Collected data entries:
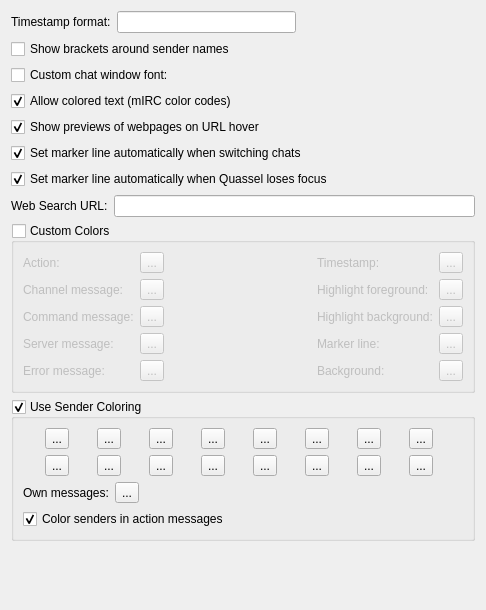
Before: the Qt Designer form src/qtui/settingspages/chatviewsettingspage.ui in quassel/quassel, drawn with Qt 5.
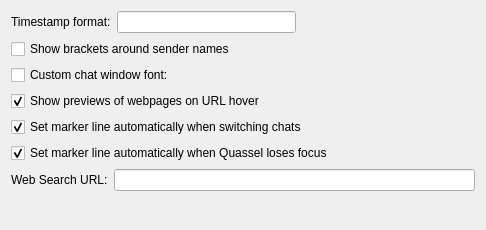
After: the same form once the commit is applied. Custom widgets are drawn as their Qt base class.

Commit message:
Move Chat View colors to new settings page
Add new settings page Chat View Colors for "allowMircColors",
"useCustomColors", "useSenderColors", and related color buttons.

Remove the above settings from the general Chat View settings page.
Add missing tab stops for "autoMarkerLineOnLostFocus" and
"webSearchUrlFormat".

This reduces visual clutter, improves organization, and saves
vertical space, helpful for smaller screens.
(~54 pixels saved vs 0.12.4, ~112 pixels saved vs all options in one)

What changed in the file:
```diff
--- a/src/qtui/settingspages/chatviewsettingspage.ui
+++ b/src/qtui/settingspages/chatviewsettingspage.ui
@@ -7,7 +7,7 @@
     <x>0</x>
     <y>0</y>
     <width>486</width>
-    <height>610</height>
+    <height>230</height>
    </rect>
   </property>
   <property name="windowTitle">
@@ -115,25 +115,6 @@
      </item>
     </layout>
    </item>
-   <item>
-    <widget class="QCheckBox" name="allowMircColors">
-     <property name="toolTip">
-      <string>Show colored text in the chat window</string>
-     </property>
-     <property name="text">
-      <string>Allow colored text (mIRC color codes)</string>
-     </property>
-     <property name="checked">
-      <bool>true</bool>
-     </property>
-     <property name="defaultValue" stdset="0">
-      <bool>true</bool>
-     </property>
-     <property name="settingsKey" stdset="0">
-      <string notr="true">/UiStyle/AllowMircColors</string>
-     </property>
-    </widget>
-   </item>
    <item>
     <widget class="QCheckBox" name="showWebPreview">
      <property name="toolTip">
@@ -215,637 +196,6 @@
      </item>
     </layout>
    </item>
-   <item>
-    <widget class="QGroupBox" name="useCustomColors">
-     <property name="title">
-      <string>Custom Colors</string>
-     </property>
-     <property name="checkable">
-      <bool>true</bool>
-     </property>
-     <property name="checked">
-      <bool>false</bool>
-     </property>
-     <property name="settingsKey" stdset="0">
-      <string notr="true">/QtUiStyle/Colors/UseChatViewColors</string>
-     </property>
-     <property name="defaultValue" stdset="0">
-      <bool>false</bool>
-     </property>
-     <layout class="QGridLayout" name="gridLayout">
-      <item row="0" column="0">
-       <widget class="QLabel" name="label_10">
-        <property name="text">
-         <string>Action:</string>
-        </property>
-       </widget>
-      </item>
-      <item row="0" column="1">
-       <widget class="ColorButton" name="actionMsgColor">
-        <property name="text">
-         <string>...</string>
-        </property>
-        <property name="settingsKey" stdset="0">
-         <string notr="true">/QtUiStyle/Colors/ActionMsg</string>
-        </property>
-        <property name="defaultValue" stdset="0">
-         <color>
-          <red>0</red>
-          <green>0</green>
-          <blue>255</blue>
-         </color>
-        </property>
-       </widget>
-      </item>
-      <item row="0" column="3">
-       <widget class="QLabel" name="label_5">
-        <property name="text">
-         <string>Timestamp:</string>
-        </property>
-       </widget>
-      </item>
-      <item row="0" column="4">
-       <widget class="ColorButton" name="timestampColor">
-        <property name="text">
-         <string>...</string>
-        </property>
-        <property name="settingsKey" stdset="0">
-         <string notr="true">/QtUiStyle/Colors/Timestamp</string>
-        </property>
-        <property name="defaultValue" stdset="0">
-         <color>
-          <red>112</red>
-          <green>124</green>
-          <blue>112</blue>
-         </color>
-        </property>
-       </widget>
-      </item>
-      <item row="1" column="0">
-       <widget class="QLabel" name="label_3">
-        <property name="text">
-         <string>Channel message:</string>
-        </property>
-       </widget>
-      </item>
-      <item row="1" column="1">
-       <widget class="ColorButton" name="channelMsgColor">
-        <property name="text">
-         <string>...</string>
-        </property>
-        <property name="settingsKey" stdset="0">
-         <string notr="true">/QtUiStyle/Colors/ChannelMsg</string>
-        </property>
-        <property name="defaultValue" stdset="0">
-         <color>
-          <red>0</red>
-          <green>0</green>
-          <blue>0</blue>
-         </color>
-        </property>
-       </widget>
-      </item>
-      <item row="1" column="2">
-       <spacer name="horizontalSpacer_2">
-        <property name="orientation">
-         <enum>Qt::Horizontal</enum>
-        </property>
-        <property name="sizeHint" stdset="0">
-         <size>
-          <width>134</width>
-          <height>20</height>
-         </size>
-        </property>
-       </spacer>
-      </item>
-      <item row="1" column="3">
-       <widget class="QLabel" name="label_7">
-        <property name="text">
-         <string>Highlight foreground:</string>
-        </property>
-       </widget>
-      </item>
-      <item row="1" column="4">
-       <widget class="ColorButton" name="highlightColor">
-        <property name="text">
-         <string>...</string>
-        </property>
-        <property name="settingsKey" stdset="0">
-         <string notr="true">/QtUiStyle/Colors/Highlight</string>
-        </property>
-        <property name="defaultValue" stdset="0">
-         <color>
-          <red>0</red>
-          <green>0</green>
-          <blue>0</blue>
-         </color>
-        </property>
-       </widget>
-      </item>
-      <item row="2" column="0">
-       <widget class="QLabel" name="label_6">
-        <property name="text">
-         <string>Command message:</string>
-        </property>
-       </widget>
-      </item>
-      <item row="2" column="1">
-       <widget class="ColorButton" name="commandMsgColor">
-        <property name="text">
-         <string>...</string>
-        </property>
-        <property name="settingsKey" stdset="0">
-         <string notr="true">/QtUiStyle/Colors/CommandMsg</string>
-        </property>
-        <property name="defaultValue" stdset="0">
-         <color>
-          <red>150</red>
-          <green>0</green>
-          <blue>150</blue>
-         </color>
-        </property>
-       </widget>
-      </item>
-      <item row="2" column="3">
-       <widget class="QLabel" name="label_12">
-        <property name="text">
-         <string>Highlight background:</string>
-        </property>
-       </widget>
-      </item>
-      <item row="3" column="0">
-       <widget class="QLabel" name="label_4">
-        <property name="text">
-         <string>Server message:</string>
-        </property>
-       </widget>
-      </item>
-      <item row="3" column="1">
-       <widget class="ColorButton" name="serverMsgColor">
-        <property name="text">
-         <string>...</string>
-        </property>
-        <property name="settingsKey" stdset="0">
-         <string notr="true">/QtUiStyle/Colors/ServerMsg</string>
-        </property>
-        <property name="defaultValue" stdset="0">
-         <color>
-          <red>145</red>
-          <green>100</green>
-          <blue>9</blue>
-         </color>
-        </property>
-       </widget>
-      </item>
-      <item row="3" column="3">
-       <widget class="QLabel" name="label_11">
-        <property name="text">
-         <string>Marker line:</string>
-        </property>
-       </widget>
-      </item>
-      <item row="3" column="4">
-       <widget class="ColorButton" name="markerLineColor">
-        <property name="text">
-         <string>...</string>
-        </property>
-        <property name="settingsKey" stdset="0">
-         <string notr="true">/QtUiStyle/Colors/MarkerLine</string>
-        </property>
-        <property name="defaultValue" stdset="0">
-         <color>
-          <red>255</red>
-          <green>0</green>
-          <blue>0</blue>
-         </color>
-        </property>
-       </widget>
-      </item>
-      <item row="4" column="0">
-       <widget class="QLabel" name="label">
-        <property name="text">
-         <string>Error message:</string>
-        </property>
-       </widget>
-      </item>
-      <item row="4" column="1">
-       <widget class="ColorButton" name="errorMsgColor">
-        <property name="text">
-         <string>...</string>
-        </property>
-        <property name="settingsKey" stdset="0">
-         <string notr="true">/QtUiStyle/Colors/ErrorMsg</string>
-        </property>
-        <property name="defaultValue" stdset="0">
-         <color>
-          <red>145</red>
-          <green>100</green>
-          <blue>9</blue>
-         </color>
-        </property>
-       </widget>
-      </item>
-      <item row="4" column="3">
-       <widget class="QLabel" name="label_8">
-        <property name="text">
-         <string>Background:</string>
-        </property>
-       </widget>
-      </item>
-      <item row="4" column="4">
-       <widget class="ColorButton" name="backgroundColor">
-        <property name="text">
-         <string>...</string>
-        </property>
-        <property name="settingsKey" stdset="0">
-         <string notr="true">/QtUiStyle/Colors/ChatViewBackground</string>
-        </property>
-        <property name="defaultValue" stdset="0">
-         <color>
-          <red>255</red>
-          <green>255</green>
-          <blue>255</blue>
-         </color>
-        </property>
-       </widget>
-      </item>
-      <item row="2" column="4">
-       <widget class="ColorButton" name="highlightBackgroundColor">
-        <property name="text">
-         <string>...</string>
-        </property>
-        <property name="settingsKey" stdset="0">
-         <string notr="true">/QtUiStyle/Colors/HighlightBackground</string>
-        </property>
-        <property name="defaultValue" stdset="0">
-         <color>
-          <red>255</red>
-          <green>128</green>
-          <blue>0</blue>
-         </color>
-        </property>
-       </widget>
-      </item>
-     </layout>
-    </widget>
-   </item>
-   <item>
-    <widget class="QGroupBox" name="useSenderColors">
-     <property name="title">
-      <string>Use Sender Coloring</string>
-     </property>
-     <property name="checkable">
-      <bool>true</bool>
-     </property>
-     <property name="checked">
-      <bool>true</bool>
-     </property>
-     <property name="settingsKey" stdset="0">
-      <string notr="true">/QtUiStyle/Colors/UseSenderColors</string>
-     </property>
-     <property name="defaultValue" stdset="0">
-      <bool>true</bool>
-     </property>
-     <layout class="QVBoxLayout" name="verticalLayout">
-      <item>
-       <layout class="QGridLayout" name="gridLayout_3">
-        <item row="0" column="0">
-         <widget class="ColorButton" name="senderColor00">
-          <property name="text">
-           <string>...</string>
-          </property>
-          <property name="settingsKey" stdset="0">
-           <string notr="true">/QtUiStyle/Colors/Sender00</string>
-          </property>
-          <property name="defaultValue" stdset="0">
-           <color>
-            <red>233</red>
-            <green>13</green>
-            <blue>127</blue>
-           </color>
-          </property>
-         </widget>
-        </item>
-        <item row="0" column="2">
-         <widget class="ColorButton" name="senderColor02">
-          <property name="text">
-           <string>...</string>
-          </property>
-          <property name="settingsKey" stdset="0">
-           <string notr="true">/QtUiStyle/Colors/Sender02</string>
-          </property>
-          <property name="defaultValue" stdset="0">
-           <color>
-            <red>179</red>
-            <green>14</green>
-            <blue>14</blue>
-           </color>
-          </property>
-         </widget>
-        </item>
-        <item row="0" column="4">
-         <widget class="ColorButton" name="senderColor04">
-          <property name="text">
-           <string>...</string>
-          </property>
-          <property name="settingsKey" stdset="0">
-           <string notr="true">/QtUiStyle/Colors/Sender04</string>
-          </property>
-          <property name="defaultValue" stdset="0">
-           <color>
-            <red>88</red>
-            <green>175</green>
-            <blue>179</blue>
-           </color>
-          </property>
-         </widget>
-        </item>
-        <item row="0" column="5">
-         <widget class="ColorButton" name="senderColor05">
-          <property name="text">
-           <string>...</string>
-          </property>
-          <property name="settingsKey" stdset="0">
-           <string notr="true">/QtUiStyle/Colors/Sender05</string>
-          </property>
-          <property name="defaultValue" stdset="0">
-           <color>
-            <red>157</red>
-            <green>84</green>
-            <blue>179</blue>
-           </color>
-          </property>
-         </widget>
-        </item>
-        <item row="0" column="6">
-         <widget class="ColorButton" name="senderColor06">
-          <property name="text">
-           <string>...</string>
-          </property>
-          <property name="settingsKey" stdset="0">
-           <string notr="true">/QtUiStyle/Colors/Sender06</string>
-          </property>
-          <property name="defaultValue" stdset="0">
-           <color>
-            <red>179</red>
-            <green>151</green>
-            <blue>117</blue>
-           </color>
-          </property>
-         </widget>
-        </item>
-        <item row="0" column="7">
-         <widget class="ColorButton" name="senderColor07">
-          <property name="text">
-           <string>...</string>
-          </property>
-          <property name="settingsKey" stdset="0">
-           <string notr="true">/QtUiStyle/Colors/Sender07</string>
-          </property>
-          <property name="defaultValue" stdset="0">
-           <color>
-            <red>49</red>
-            <green>118</green>
-            <blue>179</blue>
-           </color>
-          </property>
-         </widget>
-        </item>
-        <item row="1" column="0">
-         <widget class="ColorButton" name="senderColor08">
-          <property name="text">
-           <string>...</string>
-          </property>
-          <property name="settingsKey" stdset="0">
-           <string notr="true">/QtUiStyle/Colors/Sender08</string>
-          </property>
-          <property name="defaultValue" stdset="0">
-           <color>
-            <red>233</red>
-            <green>13</green>
-            <blue>127</blue>
-           </color>
-          </property>
-         </widget>
-        </item>
-        <item row="1" column="1">
-         <widget class="ColorButton" name="senderColor09">
-          <property name="text">
-           <string>...</string>
-          </property>
-          <property name="settingsKey" stdset="0">
-           <string notr="true">/QtUiStyle/Colors/Sender09</string>
-          </property>
-          <property name="defaultValue" stdset="0">
-           <color>
-            <red>142</red>
-            <green>85</green>
-            <blue>233</blue>
-           </color>
-          </property>
-         </widget>
-        </item>
-        <item row="1" column="2">
-         <widget class="ColorButton" name="senderColor10">
-          <property name="text">
-           <string>...</string>
-          </property>
-          <property name="settingsKey" stdset="0">
-           <string notr="true">/QtUiStyle/Colors/Sender10</string>
-          </property>
-          <property name="defaultValue" stdset="0">
-           <color>
-            <red>179</red>
-            <green>14</green>
-            <blue>14</blue>
-           </color>
-          </property>
-         </widget>
-        </item>
-        <item row="1" column="3">
-         <widget class="ColorButton" name="senderColor11">
-          <property name="text">
-           <string>...</string>
-          </property>
-          <property name="settingsKey" stdset="0">
-           <string notr="true">/QtUiStyle/Colors/Sender11</string>
-          </property>
-          <property name="defaultValue" stdset="0">
-           <color>
-            <red>23</red>
-            <green>179</green>
-            <blue>57</blue>
-           </color>
-          </property>
-         </widget>
-        </item>
-        <item row="1" column="4">
-         <widget class="ColorButton" name="senderColor12">
-          <property name="text">
-           <string>...</string>
-          </property>
-          <property name="settingsKey" stdset="0">
-           <string notr="true">/QtUiStyle/Colors/Sender12</string>
-          </property>
-          <property name="defaultValue" stdset="0">
-           <color>
-            <red>88</red>
-            <green>175</green>
-            <blue>179</blue>
-           </color>
-          </property>
-         </widget>
-        </item>
-        <item row="1" column="5">
-         <widget class="ColorButton" name="senderColor13">
-          <property name="text">
-           <string>...</string>
-          </property>
-          <property name="settingsKey" stdset="0">
-           <string notr="true">/QtUiStyle/Colors/Sender13</string>
-          </property>
-          <property name="defaultValue" stdset="0">
-           <color>
-            <red>157</red>
-            <green>84</green>
-            <blue>179</blue>
-           </color>
-          </property>
-         </widget>
-        </item>
-        <item row="1" column="6">
-         <widget class="ColorButton" name="senderColor14">
-          <property name="text">
-           <string>...</string>
-          </property>
-          <property name="settingsKey" stdset="0">
-           <string notr="true">/QtUiStyle/Colors/Sender14</string>
-          </property>
-          <property name="defaultValue" stdset="0">
-           <color>
-            <red>179</red>
-            <green>151</green>
-            <blue>117</blue>
-           </color>
-          </property>
-         </widget>
-        </item>
-        <item row="1" column="7">
-         <widget class="ColorButton" name="senderColor15">
-          <property name="text">
-           <string>...</string>
-          </property>
-          <property name="settingsKey" stdset="0">
-           <string notr="true">/QtUiStyle/Colors/Sender15</string>
-          </property>
-          <property name="defaultValue" stdset="0">
-           <color>
-            <red>49</red>
-            <green>118</green>
-            <blue>179</blue>
-           </color>
-          </property>
-         </widget>
-        </item>
-        <item row="0" column="1">
-         <widget class="ColorButton" name="senderColor01">
-          <property name="text">
-           <string>...</string>
-          </property>
-          <property name="settingsKey" stdset="0">
-           <string notr="true">/QtUiStyle/Colors/Sender01</string>
-          </property>
-          <property name="defaultValue" stdset="0">
-           <color>
-            <red>142</red>
-            <green>85</green>
-            <blue>233</blue>
-           </color>
-          </property>
-         </widget>
-        </item>
-        <item row="0" column="3">
-         <widget class="ColorButton" name="senderColor03">
-          <property name="text">
-           <string>...</string>
-          </property>
-          <property name="settingsKey" stdset="0">
-           <string notr="true">/QtUiStyle/Colors/Sender03</string>
-          </property>
-          <property name="defaultValue" stdset="0">
-           <color>
-            <red>23</red>
-            <green>179</green>
-            <blue>57</blue>
-           </color>
-          </property>
-         </widget>
-        </item>
-       </layout>
-      </item>
-      <item>
-       <layout class="QHBoxLayout" name="horizontalLayout_2">
-        <item>
-         <widget class="QLabel" name="label_9">
-          <property name="text">
-           <string>Own messages:</string>
-          </property>
-         </widget>
-        </item>
-        <item>
-         <widget class="ColorButton" name="senderColorSelf">
-          <property name="text">
-           <string>...</string>
-          </property>
-          <property name="settingsKey" stdset="0">
-           <string notr="true">/QtUiStyle/Colors/SenderSelf</string>
-          </property>
-          <property name="defaultValue" stdset="0">
-           <color>
-            <red>0</red>
-            <green>0</green>
-            <blue>0</blue>
-           </color>
-          </property>
-         </widget>
-        </item>
-        <item>
-         <spacer name="horizontalSpacer_3">
-          <property name="orientation">
-           <enum>Qt::Horizontal</enum>
-          </property>
-          <property name="sizeHint" stdset="0">
-           <size>
-            <width>40</width>
-            <height>20</height>
-           </size>
-          </property>
-         </spacer>
-        </item>
-       </layout>
-      </item>
-      <item>
-       <widget class="QCheckBox" name="useSenderActionColors">
-        <property name="toolTip">
-         <string>Color sender nicknames in action messages, e.g.&lt;br/&gt;-*- &lt;span style=&quot; font-style:italic;&quot;&gt;Nick&lt;/span&gt; does an action</string>
-        </property>
-        <property name="text">
-         <string>Color senders in action messages</string>
-        </property>
-        <property name="checked">
-         <bool>true</bool>
-        </property>
-        <property name="settingsKey" stdset="0">
-         <string notr="true">/QtUiStyle/Colors/UseSenderActionColors</string>
-        </property>
-        <property name="defaultValue" stdset="0">
-         <bool>true</bool>
-        </property>
-       </widget>
-      </item>
-     </layout>
-    </widget>
-   </item>
    <item>
     <spacer name="verticalSpacer">
      <property name="orientation">
@@ -862,11 +212,6 @@
   </layout>
  </widget>
  <customwidgets>
-  <customwidget>
-   <class>ColorButton</class>
-   <extends>QToolButton</extends>
-   <header>colorbutton.h</header>
-  </customwidget>
   <customwidget>
    <class>FontSelector</class>
    <extends>QWidget</extends>
```
Left out of the diff: 33 changed lines with no effect on the pictures. The commit also changes 5 other files.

ASSIGNED TASK -
Take the lines from the start of the entries through the line containing "Move Chat View colors to new settings page" and set them down exactly, leaving out every picture.

WRITTEN ANSWER -
Before: the Qt Designer form src/qtui/settingspages/chatviewsettingspage.ui in quassel/quassel, drawn with Qt 5.
After: the same form once the commit is applied. Custom widgets are drawn as their Qt base class.

Commit message:
Move Chat View colors to new settings page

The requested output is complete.